Interview Dirk Bresser and Simon Prent: Sustainable taxiing
Dirk Bresser, innovator, OPS:
‘When an aircraft is taxiing, the engines are still running. This produces emissions of CO², NOx and (ultra-)fine particulates. Schiphol aims to be a zero-emissions airport by 2030. This means we need to do something about taxiing in order to achieve that. With sustainable taxiing, the idea is that aircraft no longer use their engines when taxiing, but are towed to and from the runway by a tow truck. This saves on kerosene and reduces emissions.’
Simon Prent, innovator, OPS:
‘That may sound simple, but we have a long way to go. Together with the sector, we’ve just launched the first phase. We’ll soon see the arrival of Taxibot, a special tow truck, at Schiphol. There are only six of them worldwide. One way we will use it is to explore how we can incorporate sustainable taxiing in operations and how this can be achieved at scale. We expect to publish a feasibility study later this year.’
Read the previous blogs:
Wilbur: data on passenger flows and ‘hot pax’Published on:

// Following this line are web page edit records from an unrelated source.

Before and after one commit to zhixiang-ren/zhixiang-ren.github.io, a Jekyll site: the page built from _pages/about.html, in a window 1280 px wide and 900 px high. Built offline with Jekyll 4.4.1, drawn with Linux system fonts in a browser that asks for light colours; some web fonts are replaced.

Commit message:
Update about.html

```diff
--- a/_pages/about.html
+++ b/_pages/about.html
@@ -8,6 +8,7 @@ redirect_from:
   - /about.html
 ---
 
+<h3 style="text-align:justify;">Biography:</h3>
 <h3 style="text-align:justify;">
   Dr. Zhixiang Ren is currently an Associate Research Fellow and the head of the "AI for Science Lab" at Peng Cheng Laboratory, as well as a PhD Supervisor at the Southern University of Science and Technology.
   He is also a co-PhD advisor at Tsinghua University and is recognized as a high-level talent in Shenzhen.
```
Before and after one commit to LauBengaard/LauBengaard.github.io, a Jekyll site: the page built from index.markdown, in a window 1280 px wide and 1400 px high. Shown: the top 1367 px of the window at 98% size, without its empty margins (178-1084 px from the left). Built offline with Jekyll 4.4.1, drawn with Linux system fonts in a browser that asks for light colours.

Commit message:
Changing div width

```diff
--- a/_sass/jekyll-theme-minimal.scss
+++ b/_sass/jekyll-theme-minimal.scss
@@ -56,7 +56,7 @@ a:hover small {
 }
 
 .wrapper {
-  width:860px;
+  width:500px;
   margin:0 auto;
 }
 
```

Wilbur developer Bas Kiers tells us about the digital developments in the Schiphol control centre.
What is sustainable taxiing? (Part 2)Published on:
In this blog we're introducing a third dimension to taxiing: the control system. Making sustainable taxiing an even more appealing prospect.
Turnaround InsightsPublished on:
To streamline the turnaround process and make it more predictable, Amsterdam Airport Schiphol has developed Turnaround Insights